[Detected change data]
[Start of section]

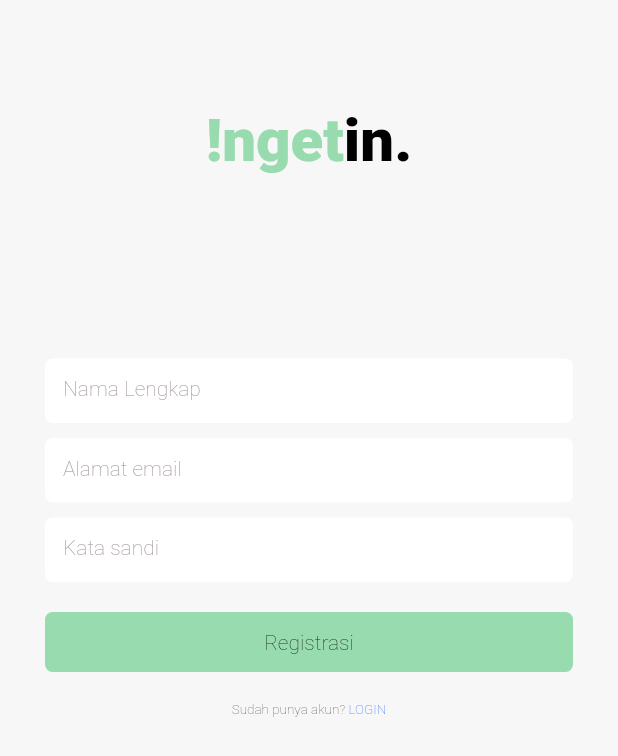
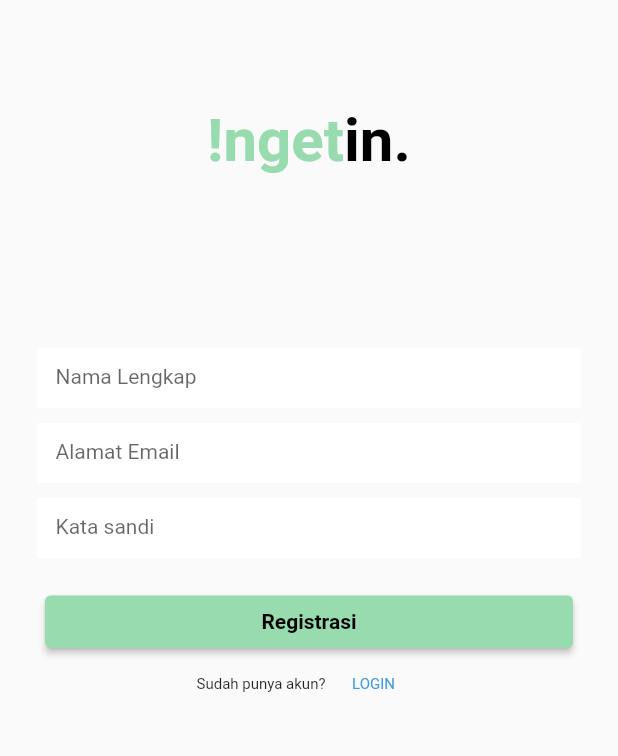
Before and after one commit to maoenti/ingetin-app, a Flutter app: the RegisterPage screen opened directly, on a phone screen of 412 x 824 dp. Shown: the top 756 px of the screen. Run offline on Flutter 3.47's test engine with Material 2 defaults, Android fonts, the phone set to English and light mode, and no system bars.

Commit message:
fix page register

```diff
--- a/lib/register.dart
+++ b/lib/register.dart
@@ -1,4 +1,5 @@
 import 'package:flutter/material.dart';
+import 'package:ingetin/login.dart';
 import 'package:ingetin/theme2.dart';
 import 'package:ingetin/widgets/primary_button.dart';
 
@@ -10,6 +11,8 @@ class RegisterPage extends StatefulWidget {
 }
 
 class _RegisterPageState extends State<RegisterPage> {
+  TextEditingController emailController = TextEditingController();
+  TextEditingController passwordController = TextEditingController();
   bool passwordVisible = false;
   bool passwordConfirmVisible = false;
   void togglePassword() {
@@ -21,17 +24,15 @@ class _RegisterPageState extends State<RegisterPage> {
   @override
   Widget build(BuildContext context) {
     return Scaffold(
-      backgroundColor: Color(0xffF8F7F7),
       body: Center(
           child: Padding(
-            padding: EdgeInsets.all(30.0),
-            child: Column(
-              crossAxisAlignment: CrossAxisAlignment.center,
-              children: [
+            padding: const EdgeInsets.fromLTRB(20, 10, 20, 10),
+            child: ListView(
+              children: <Widget>[
                 Container(
                   alignment: Alignment.center,
                   padding: const EdgeInsets.all(10),
-                  margin: const EdgeInsets.only(top: 30),
+                  margin: const EdgeInsets.only(top: 50),
                   child: Row(
                     mainAxisAlignment: MainAxisAlignment.center,
                     children: [
@@ -40,108 +41,114 @@ class _RegisterPageState extends State<RegisterPage> {
                         style: TextStyle(
                           // fontFamily: FontPoppins,
                             fontSize: 40,
-                            fontWeight: FontWeight.w900,
+                            fontWeight: FontWeight.w700,
                             color: Color(0xFF97DBAE)),
                       ),
                       Text(
                         'in.',
                         style: TextStyle(
                             fontSize: 40,
-                            fontWeight: FontWeight.w900,
+                            fontWeight: FontWeight.w700,
                             color: Color(0xFF000000)),
                       ),
                     ],
                   ),
                 ),
                 SizedBox(
-                  height: 112,
+                  height: 100,
                 ),
-                Form(
-                    child: Column(
-                      children: [
                 Container(
-                          height: 43,
-                          decoration: BoxDecoration(
-                              color: Color(0xffFFFFFF),
-                              borderRadius: BorderRadius.circular(5)),
-                          child: TextFormField(
-                            decoration: InputDecoration(
-                                hintText: 'Nama Lengkap',
-                                hintStyle: heading6.copyWith(
-                                  color: Color(0xffA79B9B),
+                  margin: const EdgeInsets.all(5),
+                  height: 40,
+                  color: const Color(0xffFFFFFF),
+                  child: TextField(
+                    controller: emailController,
+                    decoration: const InputDecoration(
+                      border: OutlineInputBorder(borderSide: BorderSide.none),
+                      labelText: 'Nama Lengkap',
                     ),
-                                border:
-                                OutlineInputBorder(borderSide: BorderSide.none)),
+                    style: TextStyle(fontSize: 14, color: Color(0xFF000000)),
                   ),
                 ),
-                        SizedBox(
-                          height: 10,
+                Container(
+                  margin: const EdgeInsets.all(5),
+                  height: 40,
+                  color: const Color(0xffFFFFFF),
+                  child: TextField(
+                    controller: emailController,
+                    decoration: const InputDecoration(
+                      border: OutlineInputBorder(borderSide: BorderSide.none),
+                      labelText: 'Alamat Email',
                     ),
-                        Container(
-                          height: 43,
-                          decoration: BoxDecoration(
-                              color: Color(0xffFFFFFF),
-                              borderRadius: BorderRadius.circular(5)),
-                          child: TextFormField(
-                            decoration: InputDecoration(
-                                hintText: 'Alamat email',
-                                hintStyle: heading6.copyWith(
-                                  color: Color(0xffA79B9B),
-                                ),
-                                border:
-                                OutlineInputBorder(borderSide: BorderSide.none)),
+                    style: TextStyle(fontSize: 14, color: Color(0xFF000000)),
                   ),
                 ),
-                        SizedBox(
-                          height: 10,
+                //Input password
+                Container(
+                  // padding: const EdgeInsets.fromLTRB(10, 0, 10, 0),
+                  margin: const EdgeInsets.all(5),
+                  height: 40,
+                  color: const Color(0xffFFFFFF),
+                  child: TextField(
+                    obscureText: true,
+                    controller: passwordController,
+                    decoration: const InputDecoration(
+                      border: OutlineInputBorder(borderSide: BorderSide.none),
+                      labelText: 'Kata sandi',
                     ),
-                        Container(
-                          height: 43,
-                          decoration: BoxDecoration(
-                              color: Color(0xffFFFFFF),
-                              borderRadius: BorderRadius.circular(5)),
-                          child: TextFormField(
-                            obscureText: !passwordVisible,
-                            decoration: InputDecoration(
-                                hintText: 'Kata sandi',
-                                hintStyle: heading6.copyWith(
-                                  color: Color(0xffA79B9B),
+                    style: TextStyle(fontSize: 14, color: Color(0xFF000000)),
                   ),
-                                border:
-                                OutlineInputBorder(borderSide: BorderSide.none)),
-                          ),
-                        ),
-                      ],
-                    )),
-                SizedBox(
-                  height: 20,
-                ),
-                CustomPrimaryButton(
-                  buttonColor: Color(0xff97DBAE),
-                  textValue: 'Registrasi',
-                  textColor: Color(0xff000000),
                 ),
                 SizedBox(
                   height: 20,
                 ),
+                Container(
+                    height: 35,
+                    padding: const EdgeInsets.fromLTRB(10, 0, 10, 0),
+                    child: ElevatedButton(
+                      child: Text(
+                        'Registrasi',
+                        style: TextStyle(
+                            fontSize: 14,
+                            fontWeight: FontWeight.w700,
+                            color: const Color(0xFF000000)),
+                      ),
+                      onPressed: () {
+                        Navigator.push(
+                            context,
+                            MaterialPageRoute(
+                                builder: (context) => RegisterPage()));
+                        // print(emailController.text);
+                        // print(passwordController.text);
+                      },
+                      style: ElevatedButton.styleFrom(
+                          backgroundColor: Color(0xFF97DBAE)),
+                    )),
+
                 Row(
                   mainAxisAlignment: MainAxisAlignment.center,
-                  children: [
-                    Text(
-                      'Sudah punya akun? ',
-                      style: regular9pt.copyWith(color: Color(0xff302C2C)),
+                  children: <Widget>[
+                    const Text(
+                      'Sudah punya akun?',
+                      style: TextStyle(fontSize: 10),
                     ),
-                    GestureDetector(
-                      onTap: () {
-                        Navigator.pop(context);
+                    TextButton(
+                      child: const Text(
+                        'LOGIN',
+                        style: TextStyle(
+                            fontSize: 10,
+                            color: Color(0xFF3E9BDE),
+                            fontWeight: FontWeight.w400),
+                      ),
+                      onPressed: () {
+                        Navigator.push(
+                            context,
+                            MaterialPageRoute(
+                                builder: (context) => Login()));
                       },
-                      child: Text(
-                        'LOGIN',
-                        style: regular9pt.copyWith(color: primaryBlue),
-                      ),
                     )
                   ],
-                )
+                ),
               ],
             ),
           )),
```
Also changed, not shown: 3 other files. Lines whose indentation alone changed are shown as unchanged.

[End of section]

_Exercise description_
Reprint every record exactly and skip the pictures.

_Solution for this exercise_
Before and after one commit to maoenti/ingetin-app, a Flutter app: the RegisterPage screen opened directly, on a phone screen of 412 x 824 dp. Shown: the top 756 px of the screen. Run offline on Flutter 3.47's test engine with Material 2 defaults, Android fonts, the phone set to English and light mode, and no system bars.

Commit message:
fix page register

```diff
--- a/lib/register.dart
+++ b/lib/register.dart
@@ -1,4 +1,5 @@
 import 'package:flutter/material.dart';
+import 'package:ingetin/login.dart';
 import 'package:ingetin/theme2.dart';
 import 'package:ingetin/widgets/primary_button.dart';
 
@@ -10,6 +11,8 @@ class RegisterPage extends StatefulWidget {
 }
 
 class _RegisterPageState extends State<RegisterPage> {
+  TextEditingController emailController = TextEditingController();
+  TextEditingController passwordController = TextEditingController();
   bool passwordVisible = false;
   bool passwordConfirmVisible = false;
   void togglePassword() {
@@ -21,17 +24,15 @@ class _RegisterPageState extends State<RegisterPage> {
   @override
   Widget build(BuildContext context) {
     return Scaffold(
-      backgroundColor: Color(0xffF8F7F7),
       body: Center(
           child: Padding(
-            padding: EdgeInsets.all(30.0),
-            child: Column(
-              crossAxisAlignment: CrossAxisAlignment.center,
-              children: [
+            padding: const EdgeInsets.fromLTRB(20, 10, 20, 10),
+            child: ListView(
+              children: <Widget>[
                 Container(
                   alignment: Alignment.center,
                   padding: const EdgeInsets.all(10),
-                  margin: const EdgeInsets.only(top: 30),
+                  margin: const EdgeInsets.only(top: 50),
                   child: Row(
                     mainAxisAlignment: MainAxisAlignment.center,
                     children: [
@@ -40,108 +41,114 @@ class _RegisterPageState extends State<RegisterPage> {
                         style: TextStyle(
                           // fontFamily: FontPoppins,
                             fontSize: 40,
-                            fontWeight: FontWeight.w900,
+                            fontWeight: FontWeight.w700,
                             color: Color(0xFF97DBAE)),
                       ),
                       Text(
                         'in.',
                         style: TextStyle(
                             fontSize: 40,
-                            fontWeight: FontWeight.w900,
+                            fontWeight: FontWeight.w700,
                             color: Color(0xFF000000)),
                       ),
                     ],
                   ),
                 ),
                 SizedBox(
-                  height: 112,
+                  height: 100,
                 ),
-                Form(
-                    child: Column(
-                      children: [
                 Container(
-                          height: 43,
-                          decoration: BoxDecoration(
-                              color: Color(0xffFFFFFF),
-                              borderRadius: BorderRadius.circular(5)),
-                          child: TextFormField(
-                            decoration: InputDecoration(
-                                hintText: 'Nama Lengkap',
-                                hintStyle: heading6.copyWith(
-                                  color: Color(0xffA79B9B),
+                  margin: const EdgeInsets.all(5),
+                  height: 40,
+                  color: const Color(0xffFFFFFF),
+                  child: TextField(
+                    controller: emailController,
+                    decoration: const InputDecoration(
+                      border: OutlineInputBorder(borderSide: BorderSide.none),
+                      labelText: 'Nama Lengkap',
                     ),
-                                border:
-                                OutlineInputBorder(borderSide: BorderSide.none)),
+                    style: TextStyle(fontSize: 14, color: Color(0xFF000000)),
                   ),
                 ),
-                        SizedBox(
-                          height: 10,
+                Container(
+                  margin: const EdgeInsets.all(5),
+                  height: 40,
+                  color: const Color(0xffFFFFFF),
+                  child: TextField(
+                    controller: emailController,
+                    decoration: const InputDecoration(
+                      border: OutlineInputBorder(borderSide: BorderSide.none),
+                      labelText: 'Alamat Email',
                     ),
-                        Container(
-                          height: 43,
-                          decoration: BoxDecoration(
-                              color: Color(0xffFFFFFF),
-                              borderRadius: BorderRadius.circular(5)),
-                          child: TextFormField(
-                            decoration: InputDecoration(
-                                hintText: 'Alamat email',
-                                hintStyle: heading6.copyWith(
-                                  color: Color(0xffA79B9B),
-                                ),
-                                border:
-                                OutlineInputBorder(borderSide: BorderSide.none)),
+                    style: TextStyle(fontSize: 14, color: Color(0xFF000000)),
                   ),
                 ),
-                        SizedBox(
-                          height: 10,
+                //Input password
+                Container(
+                  // padding: const EdgeInsets.fromLTRB(10, 0, 10, 0),
+                  margin: const EdgeInsets.all(5),
+                  height: 40,
+                  color: const Color(0xffFFFFFF),
+                  child: TextField(
+                    obscureText: true,
+                    controller: passwordController,
+                    decoration: const InputDecoration(
+                      border: OutlineInputBorder(borderSide: BorderSide.none),
+                      labelText: 'Kata sandi',
                     ),
-                        Container(
-                          height: 43,
-                          decoration: BoxDecoration(
-                              color: Color(0xffFFFFFF),
-                              borderRadius: BorderRadius.circular(5)),
-                          child: TextFormField(
-                            obscureText: !passwordVisible,
-                            decoration: InputDecoration(
-                                hintText: 'Kata sandi',
-                                hintStyle: heading6.copyWith(
-                                  color: Color(0xffA79B9B),
+                    style: TextStyle(fontSize: 14, color: Color(0xFF000000)),
                   ),
-                                border:
-                                OutlineInputBorder(borderSide: BorderSide.none)),
-                          ),
-                        ),
-                      ],
-                    )),
-                SizedBox(
-                  height: 20,
-                ),
-                CustomPrimaryButton(
-                  buttonColor: Color(0xff97DBAE),
-                  textValue: 'Registrasi',
-                  textColor: Color(0xff000000),
                 ),
                 SizedBox(
                   height: 20,
                 ),
+                Container(
+                    height: 35,
+                    padding: const EdgeInsets.fromLTRB(10, 0, 10, 0),
+                    child: ElevatedButton(
+                      child: Text(
+                        'Registrasi',
+                        style: TextStyle(
+                            fontSize: 14,
+                            fontWeight: FontWeight.w700,
+                            color: const Color(0xFF000000)),
+                      ),
+                      onPressed: () {
+                        Navigator.push(
+                            context,
+                            MaterialPageRoute(
+                                builder: (context) => RegisterPage()));
+                        // print(emailController.text);
+                        // print(passwordController.text);
+                      },
+                      style: ElevatedButton.styleFrom(
+                          backgroundColor: Color(0xFF97DBAE)),
+                    )),
+
                 Row(
                   mainAxisAlignment: MainAxisAlignment.center,
-                  children: [
-                    Text(
-                      'Sudah punya akun? ',
-                      style: regular9pt.copyWith(color: Color(0xff302C2C)),
+                  children: <Widget>[
+                    const Text(
+                      'Sudah punya akun?',
+                      style: TextStyle(fontSize: 10),
                     ),
-                    GestureDetector(
-                      onTap: () {
-                        Navigator.pop(context);
+                    TextButton(
+                      child: const Text(
+                        'LOGIN',
+                        style: TextStyle(
+                            fontSize: 10,
+                            color: Color(0xFF3E9BDE),
+                            fontWeight: FontWeight.w400),
+                      ),
+                      onPressed: () {
+                        Navigator.push(
+                            context,
+                            MaterialPageRoute(
+                                builder: (context) => Login()));
                       },
-                      child: Text(
-                        'LOGIN',
-                        style: regular9pt.copyWith(color: primaryBlue),
-                      ),
                     )
                   ],
-                )
+                ),
               ],
             ),
           )),
```
Also changed, not shown: 3 other files. Lines whose indentation alone changed are shown as unchanged.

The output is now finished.